Drought or no drought, big wildfires are never won with just water. Typical wildland fire engines carry only 500 gallons of water, which can be used up in as little as five minutes.
Todd Derum, a division chief for Cal Fire, is one of those sent out to manage large wildfires. He says in addition to strategy and tactics, an appreciation for water conservation is key to any fire incident.
"Early in our firefighting career, particularly in the wildland arena, we’re taught to conserve water," Derum says. “Even in good years, water isn’t always readily accessible.”
Earlier this summer, Derum trained officers on the art of fighting wildfires in Northern California. The annual training takes place just before the height of fire season, and moves from classroom exercises to live fire drills conducted on grassy hillsides over the course of five days. The point of the training is to teach students how to fight fire not with water, but with fire.
At the start of the second day of live fire training, Capt. Matt Ryan stands on the back of a flatbed truck and begins the morning briefing.
Twenty-eight students gather behind the truck and listen while standing under a tree. It's the only shade they’ll see for the rest of the day. They spent the previous day in the classroom learning the skills and terminology of how to fight fire with fire.
Today, it’s going to get real.
Ryan starts with a roll call of personnel and a rundown of the weather: “Today, sky is sunny. Max temps 98 to 103 degrees. Much hotter today than yesterday." He finishes with a caution: “The terrain’s going to get a lot steeper in the afternoon."
The terrain Ryan is talking about is rolling hills of dry grass. Bulldozers spent the last few days cutting huge swaths of grass -- buffers -- around plots of land that will be set on fire. Plots are larger than a football field. Inside those plots are smaller squares of grass that represent houses. The students are divided into groups and work together for the duration of the class.
Ryan finishes the briefing and instructs everyone to suit up, then calls out, “Group Two is up first.”
Students and instructors load up into fire engines and start up a narrow dirt road, winding through trees and brush. Once at the first training site, the six students in Group Two gather halfway up their designated plot, while the rest of the class watches from a vantage point on a hill across a small gully.
Just as the team is organizing its strategy, trainers set a “hostile” fire on the bottom of a hill. Team Two must save the pretend “house” and keep the fire from jumping the buffers.
Some team members hustle up to the top of the hill, while others stop just below the house. Their goal: clear the grass around it to break the path of the fire. They could cut the grass with hand tools, but this fire is moving too fast. The fastest way to clear the brush is to burn it.

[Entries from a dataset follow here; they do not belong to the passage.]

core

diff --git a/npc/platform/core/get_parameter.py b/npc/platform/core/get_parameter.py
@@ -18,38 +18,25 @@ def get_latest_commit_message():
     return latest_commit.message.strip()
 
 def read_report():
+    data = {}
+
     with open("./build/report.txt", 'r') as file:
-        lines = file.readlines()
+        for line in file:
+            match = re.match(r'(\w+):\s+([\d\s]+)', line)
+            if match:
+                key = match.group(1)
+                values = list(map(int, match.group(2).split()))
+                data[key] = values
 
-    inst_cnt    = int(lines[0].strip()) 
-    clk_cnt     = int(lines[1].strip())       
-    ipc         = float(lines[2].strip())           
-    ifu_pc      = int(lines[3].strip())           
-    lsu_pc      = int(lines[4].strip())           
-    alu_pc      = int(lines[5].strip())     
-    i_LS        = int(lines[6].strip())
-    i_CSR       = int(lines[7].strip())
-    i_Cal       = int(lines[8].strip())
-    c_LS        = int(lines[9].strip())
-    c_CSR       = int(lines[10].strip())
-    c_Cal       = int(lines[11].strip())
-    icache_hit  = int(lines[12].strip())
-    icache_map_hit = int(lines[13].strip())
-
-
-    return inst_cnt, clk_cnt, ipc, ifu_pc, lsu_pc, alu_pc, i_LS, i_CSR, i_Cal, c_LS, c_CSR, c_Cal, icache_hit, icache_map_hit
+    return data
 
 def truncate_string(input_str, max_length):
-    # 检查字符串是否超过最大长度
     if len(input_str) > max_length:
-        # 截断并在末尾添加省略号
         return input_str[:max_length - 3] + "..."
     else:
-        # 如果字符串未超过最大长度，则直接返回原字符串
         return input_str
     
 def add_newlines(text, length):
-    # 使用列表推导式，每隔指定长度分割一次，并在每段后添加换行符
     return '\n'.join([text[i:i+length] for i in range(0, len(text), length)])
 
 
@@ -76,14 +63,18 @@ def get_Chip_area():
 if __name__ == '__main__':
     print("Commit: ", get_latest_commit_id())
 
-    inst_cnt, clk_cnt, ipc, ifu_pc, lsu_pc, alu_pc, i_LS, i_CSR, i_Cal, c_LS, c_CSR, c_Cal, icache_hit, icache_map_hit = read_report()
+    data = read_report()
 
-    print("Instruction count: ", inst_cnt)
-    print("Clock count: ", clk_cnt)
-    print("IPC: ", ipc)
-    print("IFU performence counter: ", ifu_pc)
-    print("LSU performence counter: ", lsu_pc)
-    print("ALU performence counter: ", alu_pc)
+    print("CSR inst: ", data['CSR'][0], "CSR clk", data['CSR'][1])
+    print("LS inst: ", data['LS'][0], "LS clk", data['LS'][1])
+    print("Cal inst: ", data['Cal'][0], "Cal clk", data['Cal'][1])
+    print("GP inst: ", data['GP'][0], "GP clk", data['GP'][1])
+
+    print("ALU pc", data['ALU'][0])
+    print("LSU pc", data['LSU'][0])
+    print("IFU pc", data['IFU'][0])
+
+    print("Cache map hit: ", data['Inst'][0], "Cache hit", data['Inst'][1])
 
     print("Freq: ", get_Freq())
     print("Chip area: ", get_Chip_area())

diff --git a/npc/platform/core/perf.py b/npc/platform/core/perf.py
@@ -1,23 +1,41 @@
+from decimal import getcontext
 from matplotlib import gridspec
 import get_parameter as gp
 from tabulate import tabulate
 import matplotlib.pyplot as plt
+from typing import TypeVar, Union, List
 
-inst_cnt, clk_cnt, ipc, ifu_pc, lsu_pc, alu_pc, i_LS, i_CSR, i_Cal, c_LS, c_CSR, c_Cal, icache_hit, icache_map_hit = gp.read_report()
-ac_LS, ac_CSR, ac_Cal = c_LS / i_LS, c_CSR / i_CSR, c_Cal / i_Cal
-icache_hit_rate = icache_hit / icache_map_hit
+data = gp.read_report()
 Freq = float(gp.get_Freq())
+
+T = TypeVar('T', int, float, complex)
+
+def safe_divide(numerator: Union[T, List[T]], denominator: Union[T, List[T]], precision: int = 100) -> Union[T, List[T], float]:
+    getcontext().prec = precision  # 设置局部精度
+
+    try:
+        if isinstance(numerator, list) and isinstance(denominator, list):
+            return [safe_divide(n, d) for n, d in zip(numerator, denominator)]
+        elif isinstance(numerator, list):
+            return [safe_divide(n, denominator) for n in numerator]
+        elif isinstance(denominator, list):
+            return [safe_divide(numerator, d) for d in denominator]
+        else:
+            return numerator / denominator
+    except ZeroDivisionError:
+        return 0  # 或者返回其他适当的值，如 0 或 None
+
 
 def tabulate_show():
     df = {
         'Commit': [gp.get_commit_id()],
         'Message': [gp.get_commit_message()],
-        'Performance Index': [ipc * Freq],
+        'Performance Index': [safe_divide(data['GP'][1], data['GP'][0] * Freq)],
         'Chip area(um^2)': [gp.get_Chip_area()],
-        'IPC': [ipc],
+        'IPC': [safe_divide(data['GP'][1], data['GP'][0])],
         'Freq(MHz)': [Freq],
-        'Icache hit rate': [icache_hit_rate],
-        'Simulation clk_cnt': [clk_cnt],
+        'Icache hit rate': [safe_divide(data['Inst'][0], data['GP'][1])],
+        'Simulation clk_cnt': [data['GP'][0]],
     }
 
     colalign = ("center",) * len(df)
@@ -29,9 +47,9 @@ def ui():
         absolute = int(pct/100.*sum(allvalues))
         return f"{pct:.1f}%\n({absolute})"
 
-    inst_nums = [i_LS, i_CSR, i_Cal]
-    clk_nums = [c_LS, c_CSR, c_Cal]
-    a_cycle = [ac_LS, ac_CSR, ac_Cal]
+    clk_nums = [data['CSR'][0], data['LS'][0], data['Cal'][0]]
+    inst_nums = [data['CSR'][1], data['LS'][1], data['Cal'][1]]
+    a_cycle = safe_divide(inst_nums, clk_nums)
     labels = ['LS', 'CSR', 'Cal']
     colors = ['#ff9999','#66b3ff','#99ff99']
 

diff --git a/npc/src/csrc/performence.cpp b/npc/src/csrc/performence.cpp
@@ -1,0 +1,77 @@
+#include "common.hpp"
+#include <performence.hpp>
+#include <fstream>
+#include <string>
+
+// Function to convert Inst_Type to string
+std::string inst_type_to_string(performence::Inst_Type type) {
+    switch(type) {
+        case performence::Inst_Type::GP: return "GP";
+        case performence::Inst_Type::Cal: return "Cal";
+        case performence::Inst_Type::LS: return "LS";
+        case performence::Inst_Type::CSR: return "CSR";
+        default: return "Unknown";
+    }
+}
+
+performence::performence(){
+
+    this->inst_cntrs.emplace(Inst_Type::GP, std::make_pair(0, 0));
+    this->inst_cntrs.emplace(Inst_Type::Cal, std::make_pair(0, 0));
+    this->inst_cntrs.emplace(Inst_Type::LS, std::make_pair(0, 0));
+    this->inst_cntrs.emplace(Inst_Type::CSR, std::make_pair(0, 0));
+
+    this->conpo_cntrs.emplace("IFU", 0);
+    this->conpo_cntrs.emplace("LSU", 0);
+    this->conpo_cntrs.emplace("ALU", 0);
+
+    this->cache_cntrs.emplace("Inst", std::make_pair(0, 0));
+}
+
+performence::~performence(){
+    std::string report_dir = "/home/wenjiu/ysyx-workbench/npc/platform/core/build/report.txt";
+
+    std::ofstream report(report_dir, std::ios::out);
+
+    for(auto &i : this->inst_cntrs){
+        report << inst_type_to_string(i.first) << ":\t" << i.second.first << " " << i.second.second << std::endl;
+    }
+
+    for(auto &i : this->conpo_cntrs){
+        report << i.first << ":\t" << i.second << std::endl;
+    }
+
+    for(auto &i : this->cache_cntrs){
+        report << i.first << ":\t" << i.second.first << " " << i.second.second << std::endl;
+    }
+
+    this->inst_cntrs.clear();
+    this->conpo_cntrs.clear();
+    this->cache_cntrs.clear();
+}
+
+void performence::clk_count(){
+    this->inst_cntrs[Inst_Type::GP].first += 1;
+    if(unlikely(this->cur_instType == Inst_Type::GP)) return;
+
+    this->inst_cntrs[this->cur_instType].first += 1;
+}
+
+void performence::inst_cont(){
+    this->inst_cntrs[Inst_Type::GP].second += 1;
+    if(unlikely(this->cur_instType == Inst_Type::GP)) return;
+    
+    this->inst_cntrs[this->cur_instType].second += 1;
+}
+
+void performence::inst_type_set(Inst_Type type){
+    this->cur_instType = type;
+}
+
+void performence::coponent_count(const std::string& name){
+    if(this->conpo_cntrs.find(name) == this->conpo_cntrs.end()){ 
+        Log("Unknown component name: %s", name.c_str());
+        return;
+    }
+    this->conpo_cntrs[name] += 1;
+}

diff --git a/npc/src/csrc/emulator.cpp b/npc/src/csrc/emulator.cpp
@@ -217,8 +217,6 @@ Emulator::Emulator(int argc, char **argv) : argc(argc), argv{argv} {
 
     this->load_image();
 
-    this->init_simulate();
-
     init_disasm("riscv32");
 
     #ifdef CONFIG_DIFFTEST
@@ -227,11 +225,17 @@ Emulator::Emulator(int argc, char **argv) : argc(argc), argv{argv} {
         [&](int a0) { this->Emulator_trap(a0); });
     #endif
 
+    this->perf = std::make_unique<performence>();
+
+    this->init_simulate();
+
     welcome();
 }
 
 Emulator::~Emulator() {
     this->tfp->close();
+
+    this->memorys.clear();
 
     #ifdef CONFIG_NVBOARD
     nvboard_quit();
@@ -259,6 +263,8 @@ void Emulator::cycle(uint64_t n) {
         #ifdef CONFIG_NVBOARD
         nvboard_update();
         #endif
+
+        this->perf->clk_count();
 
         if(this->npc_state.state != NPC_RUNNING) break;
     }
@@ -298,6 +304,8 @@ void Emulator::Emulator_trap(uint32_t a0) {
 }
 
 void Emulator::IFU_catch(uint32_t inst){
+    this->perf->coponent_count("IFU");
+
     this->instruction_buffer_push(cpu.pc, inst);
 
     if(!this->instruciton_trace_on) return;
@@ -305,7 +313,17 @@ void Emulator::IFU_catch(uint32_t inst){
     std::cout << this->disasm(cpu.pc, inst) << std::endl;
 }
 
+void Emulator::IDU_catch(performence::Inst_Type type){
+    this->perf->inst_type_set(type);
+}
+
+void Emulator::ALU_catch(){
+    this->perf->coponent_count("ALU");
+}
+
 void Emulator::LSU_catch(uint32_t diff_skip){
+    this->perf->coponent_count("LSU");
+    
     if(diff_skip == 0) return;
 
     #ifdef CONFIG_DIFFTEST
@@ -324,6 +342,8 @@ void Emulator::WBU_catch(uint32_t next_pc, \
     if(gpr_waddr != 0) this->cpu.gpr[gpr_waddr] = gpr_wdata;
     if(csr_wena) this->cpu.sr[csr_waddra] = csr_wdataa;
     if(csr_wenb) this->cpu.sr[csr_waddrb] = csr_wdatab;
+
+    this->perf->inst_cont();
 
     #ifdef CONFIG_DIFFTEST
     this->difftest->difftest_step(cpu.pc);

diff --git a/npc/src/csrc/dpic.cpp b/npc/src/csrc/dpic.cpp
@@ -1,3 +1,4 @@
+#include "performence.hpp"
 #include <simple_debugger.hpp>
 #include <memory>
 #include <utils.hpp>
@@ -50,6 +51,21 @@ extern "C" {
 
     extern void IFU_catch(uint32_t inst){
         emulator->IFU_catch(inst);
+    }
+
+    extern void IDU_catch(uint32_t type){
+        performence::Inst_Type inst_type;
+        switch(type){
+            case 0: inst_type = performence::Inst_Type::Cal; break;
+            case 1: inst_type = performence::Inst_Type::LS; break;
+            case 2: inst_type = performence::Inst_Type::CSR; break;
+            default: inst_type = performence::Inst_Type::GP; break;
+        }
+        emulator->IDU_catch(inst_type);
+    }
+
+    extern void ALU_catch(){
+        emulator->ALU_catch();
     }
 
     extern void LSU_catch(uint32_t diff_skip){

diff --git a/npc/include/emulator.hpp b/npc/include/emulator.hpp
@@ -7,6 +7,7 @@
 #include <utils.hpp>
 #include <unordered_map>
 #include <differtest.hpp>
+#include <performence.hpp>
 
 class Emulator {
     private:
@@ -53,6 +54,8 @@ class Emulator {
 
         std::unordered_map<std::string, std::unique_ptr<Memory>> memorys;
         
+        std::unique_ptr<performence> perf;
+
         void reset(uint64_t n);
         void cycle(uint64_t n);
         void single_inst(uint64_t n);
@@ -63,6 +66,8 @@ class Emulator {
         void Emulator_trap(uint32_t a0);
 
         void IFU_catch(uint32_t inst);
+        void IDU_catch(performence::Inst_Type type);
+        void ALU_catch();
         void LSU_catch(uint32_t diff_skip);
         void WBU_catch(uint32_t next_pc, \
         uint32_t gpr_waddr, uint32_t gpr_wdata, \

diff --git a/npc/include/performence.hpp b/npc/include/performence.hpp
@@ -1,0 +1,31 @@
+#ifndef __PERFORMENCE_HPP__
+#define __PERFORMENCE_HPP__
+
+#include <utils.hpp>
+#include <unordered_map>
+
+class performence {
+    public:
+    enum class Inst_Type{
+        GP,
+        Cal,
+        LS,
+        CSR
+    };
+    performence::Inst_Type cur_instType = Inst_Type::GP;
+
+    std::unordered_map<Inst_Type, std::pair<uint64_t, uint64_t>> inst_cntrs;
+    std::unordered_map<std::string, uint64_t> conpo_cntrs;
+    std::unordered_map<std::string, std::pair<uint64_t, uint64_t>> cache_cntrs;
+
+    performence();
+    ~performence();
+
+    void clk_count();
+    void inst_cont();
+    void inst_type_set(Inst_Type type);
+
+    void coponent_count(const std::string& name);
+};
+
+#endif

Student Jen Marshall, a captain for Cal Fire, takes the lead for this exercise and explains her team’s strategy: "We had some good upslope wind, so we’re going to use that to our advantage to start to light some fire up on the top to give us a good buffer along the edge."
As some students torch the grass, other members keep watch on the hostile fire to make sure it doesn’t creep up on them. But things aren’t going as planned.
“You’re getting head fire heading toward you,” calls out a team member over the radio.
The wind has picked up and it’s making the fires that the team set more intense. That means they could lose control of the entire fire and lose the house. Suddenly, the fire makes a run, and team members scramble as they hear, "Head fire coming at you. Get out of there."
Making their way toward the buffers, which act like safety zones, the students account for one another over the radio and person to person. Meanwhile, the rest of the class watches, critiques and asks questions of more experienced officers.
Once a practice drill is over, the group joins the rest of the students, and instructors begin the most critical part of the exercise: the debrief with the students.
The lead instructor, Cal Fire Chief Mike Parkes, analyzes what he saw and where he thinks things went wrong with this drill.
"When you lit fire from the check line, you created hostile fire halfway up the slope," he says. "Your fire was now a bigger problem than the original hostile fire."
Parkes says they failed to account for one of the most important threats: wind.
"You guys made a plan based on what you saw. I would base it off of my wind direction that should be baseline you use," he says.
The critiques are pointed, but the word “mistake” is never used, and that’s conscious. Out here is where instructors want the fire to challenge students, and where they want firefighters to deal with situations that require them to think and act decisively under pressure.
Parkes says a positive learning environment is crucial if they want firefighters to learn these skills. Derum says there are no mistakes out here, only opportunities to learn. Fighting fire with fire is almost an exercise in improv -- the trick is not to dwell on what you did wrong but to use that experience when it counts.
In a former life, reporter Linnea Edmeier fought wildfires as a captain with Cal Fire.